In fact, cities, such as Corpus Christi, Texas; Minneapolis, Minn.; and Philadelphia, are actually seeing early signs of success. And lessons learned from these deployments if applied properly could help save bigger and more, ambitious projects such as Silicon Valley's regional wireless network.
Two of the biggest lessons that other cities can take away from projects currently under way are having a clear mission and use case for building these networks and also defining a business model for building and sustaining the network.
"Cities that have seen early success have been able to articulate very clearly to politicians and citizens how the network will be used and how it will benefit people," said Craig Settles, an independent wireless consultant. "And they've also had clear business plans for paying for the networks."
In the very earliest days of citywide Wi-Fi, this appeared to be the case. Cities, such as Corpus Christi, looked into Wi-Fi to solve a particular problem. The city wanted to allow its utility workers to read water and gas meters remotely. Wi-Fi seemed like a perfect solution.
The city soon expanded the scope of its network to also enable building inspectors, code enforcers, police, firefighters and emergency medical technicians to communicate wirelessly with each other. And now Wi-Fi is also used to keep tabs on city property such as vehicles and provide remote surveillance in certain parts of the city. Earlier this year, Corpus Christi sold its network to EarthLink, which will not only provide the wireless service to several city agencies, but also sell consumer broadband services to residents for $20 a month.
Minneapolis also built its citywide network with the express intent of using it for public safety and to connect city agencies together. USI Wireless, which is deploying the Wi-Fi gear and providing the service, had only a small portion of the network built in early August when a major bridge collapse.
Within hours, the network was opened up to all users, allowing people with dual mode Wi-Fi phones to communicate without clogging the cellular network. In the days and weeks that followed, the Wi-Fi network has also been instrumental in rescue and recovery efforts around the disaster site.
Philadelphia, which started building its network more than a year ago, took a different tack. The city saw Wi-Fi as a way to bridge the gap between rich and poor by providing low-cost broadband service to disadvantaged citizens.
EarthLink, which saw citywide Wi-Fi as an opportunity to own its own network infrastructure, won the contract to build and run the network. In addition to paying for the network, EarthLink also committed to providing some funding for the city's nonprofit group Wireless Philadelphia, which subsidizes Internet service for Philadelphia's low-income households and helps provide training and equipment.
Subscriber numbers in Philadelphia have not been released, but Greg Goldman, CEO of the nonprofit group Wireless Philadelphia, said that thousands of retail customers and dozens of nonprofit groups have already begun using the network, which is still not fully deployed. One of the biggest boosts in usage came when Drexel University, which owns and operates one of the largest wireless networks in the country, added the Wireless Philadelphia service to its array of services that it offers to students and faculty.
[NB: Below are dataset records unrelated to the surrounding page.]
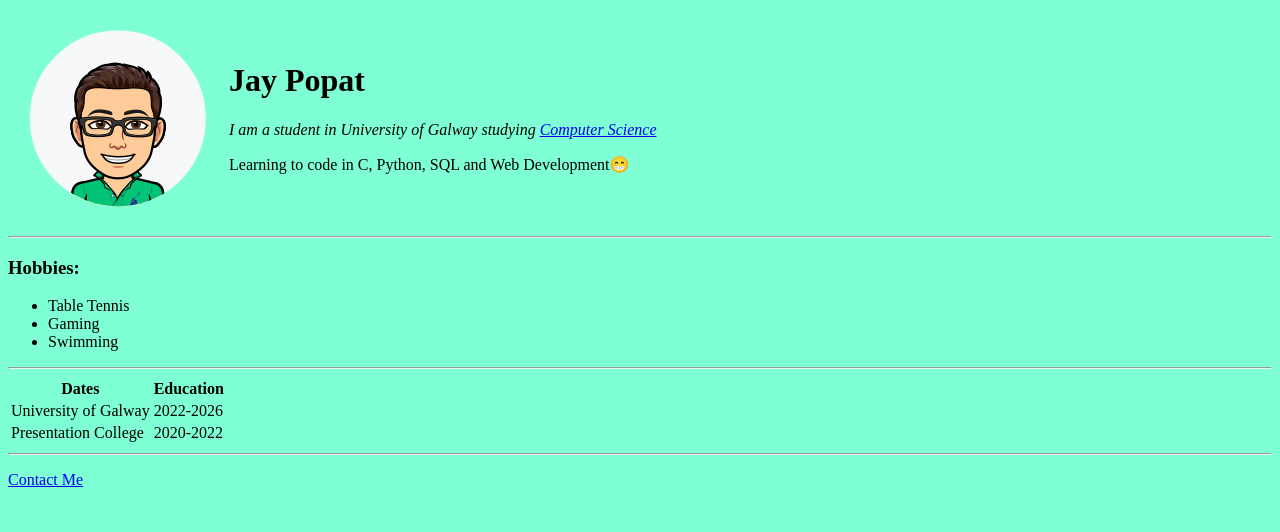
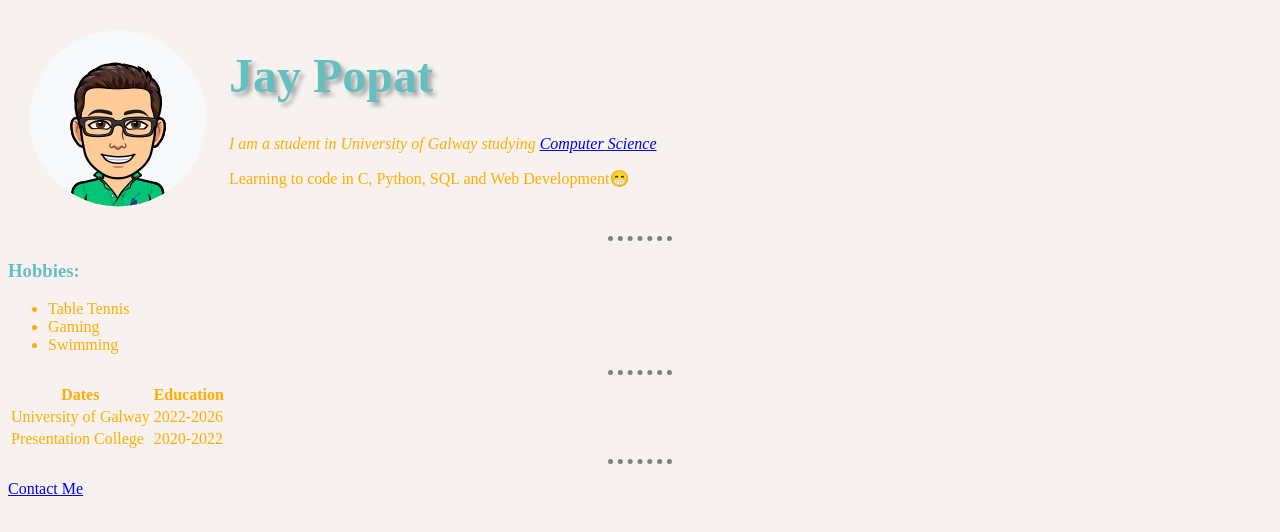
Before and after one commit to jaypopat/CV, a plain HTML site: page index.html in a window 1280 px wide. Drawn offline with Linux system fonts and the light colour scheme.

Commit message:
Add files via upload

```diff
--- /dev/null
+++ b/css/style.css
@@ -0,0 +1,22 @@
+hr{
+    border-color: grey;
+    border-style:dotted none none;
+    border-width: 5px;
+    width: 5%;
+}
+
+h1{
+    font-family: 'Tangerine', serif;
+    font-size: 48px;
+    text-shadow: 4px 4px 4px #aaa;
+    color: #66BFBF;
+}
+
+h3{
+    color: #66BFBF;
+    font-family: 'Tangerine', serif;
+}
+
+body{
+    color: rgb(255, 174, 0);
+}
--- a/index.html
+++ b/index.html
@@ -1,21 +1,33 @@
 <html>
-    <body style="background-color:aquamarine;">
-        <table cellspacing = "20">
+  <link rel="stylesheet" href="css/style.css"
+  href="https://fonts.googleapis.com/css?family=Tangerine">
+  <body style="background-color: #f7f2f0">
+    <table cellspacing="20">
       <tr>
-            <td><img src="imgs/jay_bitmoji.png.png" alt="my bitmoji"</td>
-            <td><h1>Jay Popat</h1>
-            <p><em>I am a student in University of Galway studying <a href="https://www.universityofgalway.ie/courses/undergraduate-courses/computer-science-and-information-technology.html">Computer Science</a></em></p>
-            <p>Learning to code in C, Python, SQL and Web Development😁</p></td>
+        <td><img src="imgs/jay_bitmoji.png" alt="my bitmoji"</td>
+        <td>
+          <h1>Jay Popat</h1>
+          <p>
+            <em
+              >I am a student in University of Galway studying
+              <a
+                href="https://www.universityofgalway.ie/courses/undergraduate-courses/computer-science-and-information-technology.html"
+                >Computer Science</a
+              ></em
+            >
+          </p>
+          <p>Learning to code in C, Python, SQL and Web Development😁</p>
+        </td>
       </tr>
     </table>
-        <hr>
-        <h3>Hobbies: </h3>
+    <hr />
+    <h3>Hobbies:</h3>
     <ul>
       <li>Table Tennis</li>
       <li>Gaming</li>
       <li>Swimming</li>
     </ul>
-        <hr>
+    <hr />
     <table>
       <thead>
         <tr>
@@ -32,7 +44,7 @@
         <td>2020-2022</td>
       </tr>
     </table>
-        <hr>
+    <hr />
     <p><a href="contactme.html">Contact Me</a></p>
   </body>
 </html>
```
Also changed, not shown: contactme.html (+3 -2 lines), imgs/jay_bitmoji.png (added). Lines whose indentation alone changed are shown as unchanged.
"There's no question the ground is shifting," Goldman said. "But wireless technology isn't going away. And it provides a much needed service for low-income people. We've been very clear from the beginning of that focus. And we believe it creates an enormous market for broadband."
After Philadelphia came on the scene, expectations of citywide Wi-Fi exploded. Soon cities, such as San Francisco, were
Other cities quickly jumped on the bandwagon and "free Wi-Fi for all" soon became a rallying cry for many Wi-Fi deployments.
EarthLink's management soon realized that the current business model would not suffice. And earlier this summer the company said it. Then last month, EarthLink , including networks in San Francisco and Houston.
The problem that EarthLink is facing is simple. The company, which has mostly focused on providing an alternative broadband service to consumers, has not found a sustainable business model. And in many of the cities where it had hoped to provide service there was not a clear message of what the technology could bring to the city.